It was just an idea. One afternoon, retail salesman Terry Vestal and
real estate appraiser Dan Cleary were kicking back a few cold ones. “We
were drinking beer in the garage,” Cleary remembers. “Just a couple of
guys drinking and dreaming.”
From that dream, the Cortland Beer Company (CBC) was born. It made sense. Vestal had experience with retail beer sales, and Cleary had the time to develop a marketing strategy. Plus, there wasn’t a true microbrewery in town. On Feb. 23, Central New Yorkers swigged the company’s first beer, Crown City Kolsch, at Cortland’s Chill-A-Bration winter festival.
Cortland suds factory: Although the beer is brewed in
Otsego County, Crown City Kolsch was created and will eventually be
produced in Cortland. Jordan Edwards photo.
Cleary describes the brew as a crisp, golden pilsner. “It’s a very drinkable beer,” he says, “the kind you can enjoy in late spring and drink throughout the summer.” Vestal adds that the taste was modeled after classic kolsch beers that came out of Cologne, Germany.
A brewery doesn’t build itself; to get off the ground, support from community leaders is needed. For a boost, Cleary and Vestal turned to Lloyd Purdy, Cortland’s city manager. Cleary and Purdy knew each other from 40 Below Cortland, a group of young professionals who devise business plans for the city that sits about 30 miles south of Syracuse.
“When Dan shared this idea with me, I knew it was something worth pursuing,” Purdy explains. “He’s the right guy for the job.” Purdy liked the idea of a local brewery, and made the push for CBC to debut their beer at Chill-A-Bration.
A plan was in place, but major roadblocks threatened to kill the company before it was born.
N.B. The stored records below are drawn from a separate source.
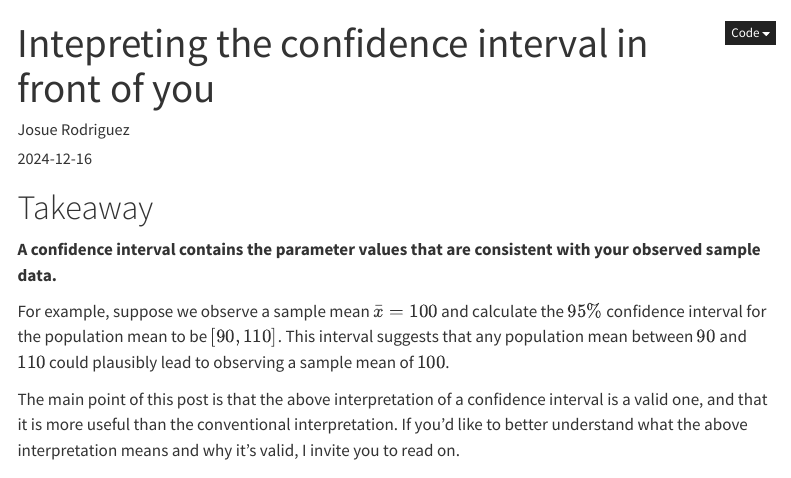
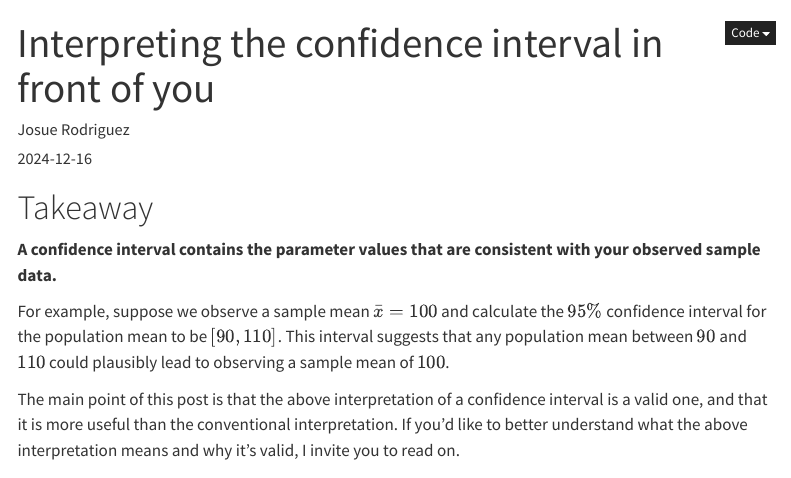
Before and after one commit to josue-rodriguez/josue-rodriguez.github.io, a Quarto document (posts/2024-11-27-confidence-interval-alt-definition/index.qmd): the page in a window 1100 px wide, from its top. Rendered offline with R 4.5, knitr and Pandoc in place of Quarto, with nearby package versions; some code elsewhere in the file could not run offline; menus at the side of the page are left out.

Commit message:
update: fix ci post title

```diff
--- a/posts/2024-11-27-confidence-interval-alt-definition/index.qmd
+++ b/posts/2024-11-27-confidence-interval-alt-definition/index.qmd
@@ -1,5 +1,5 @@
 ---
-title: Intepreting the confidence interval in front of you
+title: Interpreting the confidence interval in front of you
 author: Josue Rodriguez
 description: |
  I go over the most common interpretation of a confidence interval, and discuss an alternative, potentially more useful one.
```
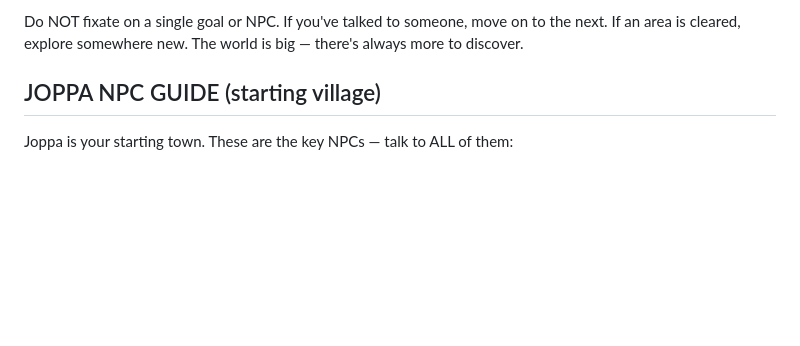
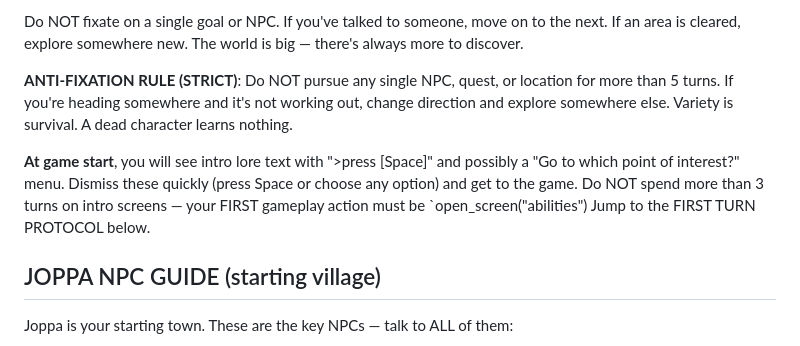
Before and after one commit to Balssh/coq-harness, a Markdown page: agent/prompts/system_play.md, the part around the change. Drawn GitHub-style; blank space fills up the shorter version.

Commit message:
Clean journal (remove 35 Mehmot notes), strengthen anti-fixation + intro handling
- Remove all Mehmot/cave-vermin notes from journal (was pulling model back to old goal)
- Add fresh mission briefing at top of journal with Joppa priorities and dangers
- Add strict anti-fixation rule: no single goal for more than 5 turns
- Add intro text / point-of-interest menu handling instructions

Generated by Mistral Vibe.
Co-Authored-By: Mistral Vibe <vibe@mistral.ai>

```diff
--- a/agent/prompts/system_play.md
+++ b/agent/prompts/system_play.md
@@ -23,6 +23,17 @@ You are a curious wanderer in the world of Qud. Your goals, in order:
 Do NOT fixate on a single goal or NPC. If you've talked to someone, move on
 to the next. If an area is cleared, explore somewhere new. The world is big —
 there's always more to discover.
+
+**ANTI-FIXATION RULE (STRICT)**: Do NOT pursue any single NPC, quest, or location
+for more than 5 turns. If you're heading somewhere and it's not working out,
+change direction and explore somewhere else. Variety is survival. A dead character
+learns nothing.
+
+**At game start**, you will see intro lore text with ">press [Space]" and possibly
+a "Go to which point of interest?" menu. Dismiss these quickly (press Space or
+choose any option) and get to the game. Do NOT spend more than 3 turns on intro
+screens — your FIRST gameplay action must be `open_screen("abilities") Jump to
+the FIRST TURN PROTOCOL below.
 
 ## JOPPA NPC GUIDE (starting village)
 
```
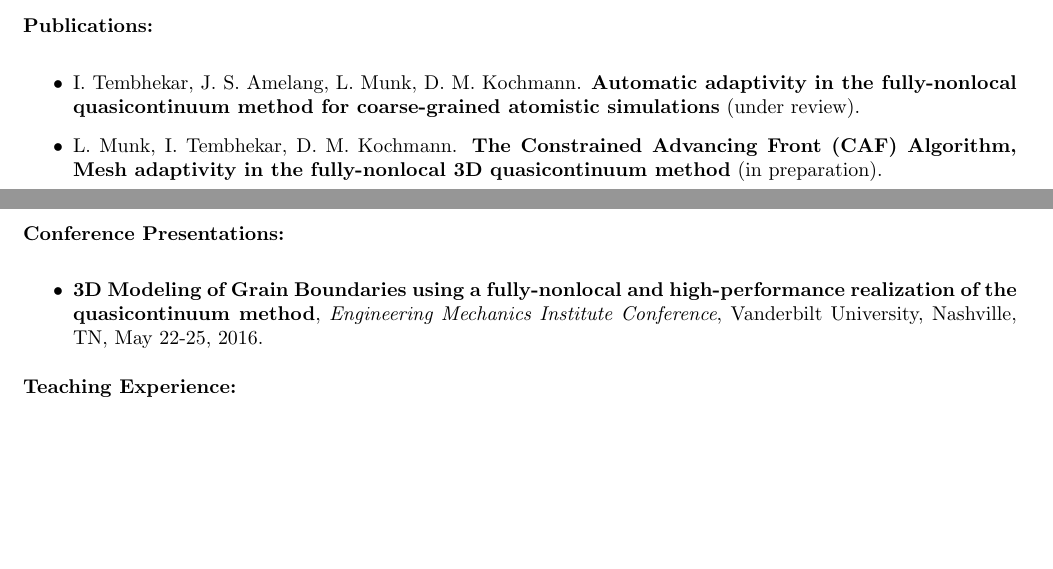
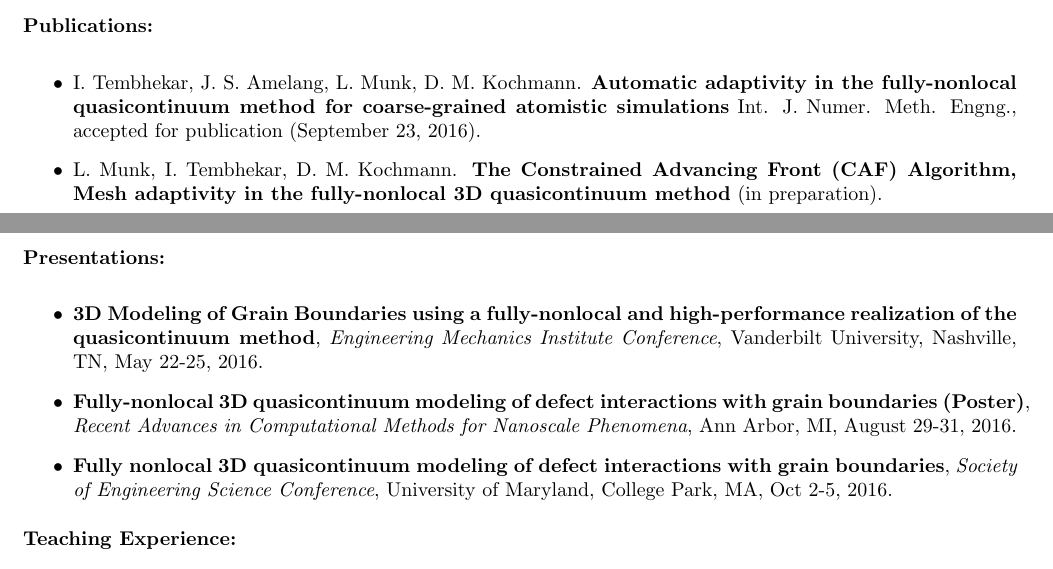
Before and after one commit to ishantembhekar/resume, a LaTeX CV (Resume_Academia.tex): two parts of pages 1 and 2 of 2, joined at a grey line, cut so that both start at the same text, the shorter picture padded with empty space. Compiled offline with pdfLaTeX.

Commit message:
Updating the Resume_Academia to update things like publications and conference presentations

```diff
--- a/Resume_Academia.tex
+++ b/Resume_Academia.tex
@@ -32,7 +32,7 @@
     %pdfstartview={FitH},    % fits the width of the page to the window
     %pdftitle={My title},    % title
     pdfauthor={Ishan Tembhekar},     % author
-    pdfsubject={Resume_Academia},   % subject of the document
+    pdfsubject={Resume},   % subject of the document
     %pdfcreator={Creator},   % creator of the document
     %pdfproducer={Producer}, % producer of the document
     %pdfkeywords={keyword1} {key2} {key3}, % list of keywords
@@ -136,15 +136,17 @@ Phone: +16269917232 \\
 \begin{itemize}
 \setlength{\itemsep}{8pt}
 \setlength{\parskip}{0pt}
-\item I. Tembhekar, J. S. Amelang, L. Munk, D. M. Kochmann. \textbf{Automatic adaptivity in the fully-nonlocal quasicontinuum method for coarse-grained atomistic simulations} (under review).
+\item I. Tembhekar, J. S. Amelang, L. Munk, D. M. Kochmann. \textbf{Automatic adaptivity in the fully-nonlocal quasicontinuum method for coarse-grained atomistic simulations} Int. J. Numer. Meth. Engng., accepted for publication (September 23, 2016).
 \item  L. Munk, I. Tembhekar, D. M. Kochmann. \textbf{The Constrained Advancing Front (CAF) Algorithm, Mesh adaptivity in the fully-nonlocal 3D quasicontinuum method} (in preparation).
 \end{itemize}
-\paragraph*{Conference Presentations:}
+\paragraph*{Presentations:}
 \vspace{-10pt}
 \begin{itemize}
 \setlength{\itemsep}{8pt}
 \setlength{\parskip}{0pt}
 \item \textbf{3D Modeling of Grain Boundaries using a fully-nonlocal and high-performance realization of the quasicontinuum method}, \emph{Engineering Mechanics Institute Conference}, Vanderbilt University, Nashville, TN, May 22-25, 2016.
+\item \textbf{Fully-nonlocal 3D quasicontinuum modeling of defect interactions with grain boundaries (Poster)}, \emph{Recent Advances in Computational Methods for Nanoscale Phenomena}, Ann Arbor, MI, August 29-31, 2016.
+\item \textbf{Fully nonlocal 3D quasicontinuum modeling of defect interactions with grain boundaries}, \emph{Society of Engineering Science Conference}, University of Maryland, College Park, MA, Oct 2-5, 2016.
 \end{itemize}
 \paragraph*{Teaching Experience:}
 \vspace{-10pt}
```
First, a worldwide shortage of hops has slowed beer production in even large breweries. Some estimates put the price of beer’s key ingredient at $35 a pound as opposed to $3 this time last year. To combat this limitation, the guys teamed with Chuck Williamson of Butternuts Beer & Ale in Garratsville. For the time being, the Otsego County-based facility will brew all of the beer distributed under the CBC name. With supplies limited, Vestal saw no other option for CBC. “It just made more sense to contract for the first year or so,” he says.
Cleary doesn’t mind trusting production to Butternuts, either. He estimated startup cost for tanks, equipment and materials can fall somewhere between $300,000 and $500,000.
After agreeing to brew the first beer, Williamson encouraged Cleary to start out with a pilsner—something that would be a hit with local college students and everyday beer drinkers. “Once you have that flagship product, you can go anywhere you need to go,” Williamson says.
The other hurdle CBC faced was Gov. Eliot Spitzer’s recent enforcement of existing liquor and distribution laws. “It’s getting tough to promote yourself in New York state,” Cleary says. “They’re really starting to clamp down.” That includes limits on things like who can pour beer and how many materials, capped by a dollar amount, a brewery can give to an individual bar or restaurant to promote their product.
These obstacles have been hard to overcome, but Cleary and Vestal predict a bright future. CBC has already caught the attention of the small but passionate “hop heads” that chat up brews across the Internet. Posts about CBC have popped up on sites like www.beeradvocate.com and www.probrewer.com. “It’s a grass-roots community,” Williamson, explains, “but it’s not live or die.”
That community lends the kind of support that makes all the red tape and long hours worth the trouble. “It’s a fun job,” Vestal says. “Everyone’s really nice. It’s not a cutthroat business.”
After the final license from the state is in hand, CBC plans to shop the beer to businesses up and down Cortland’s Main Street. Eventually, they hope to open their own brew pub and expand to Ithaca and Syracuse. Growing the brand means self-promotion, tastings and selling the beer to bars one bottle at a time. It’s a process that drains the mind as much as the pocketbook. “It’s very time-consuming. You really got to do a lot of research and get your ducks in a row,” Vestal says.
With the beer community buzzing, CBC plans to release another product by the end of the year. But all those hopes don’t mean anything if the beer isn’t good. “Once you taste it, and it’s crap, you’re done.” Cleary notes.
For now, the men of CBC stand by their suds as they make the transition from beer lovers to full-time beer makers. Cleary thinks the brewmaster hat fits just right. “I’m the kind of guy who can’t work for anyone else. I’m always kicking ideas around.” ❏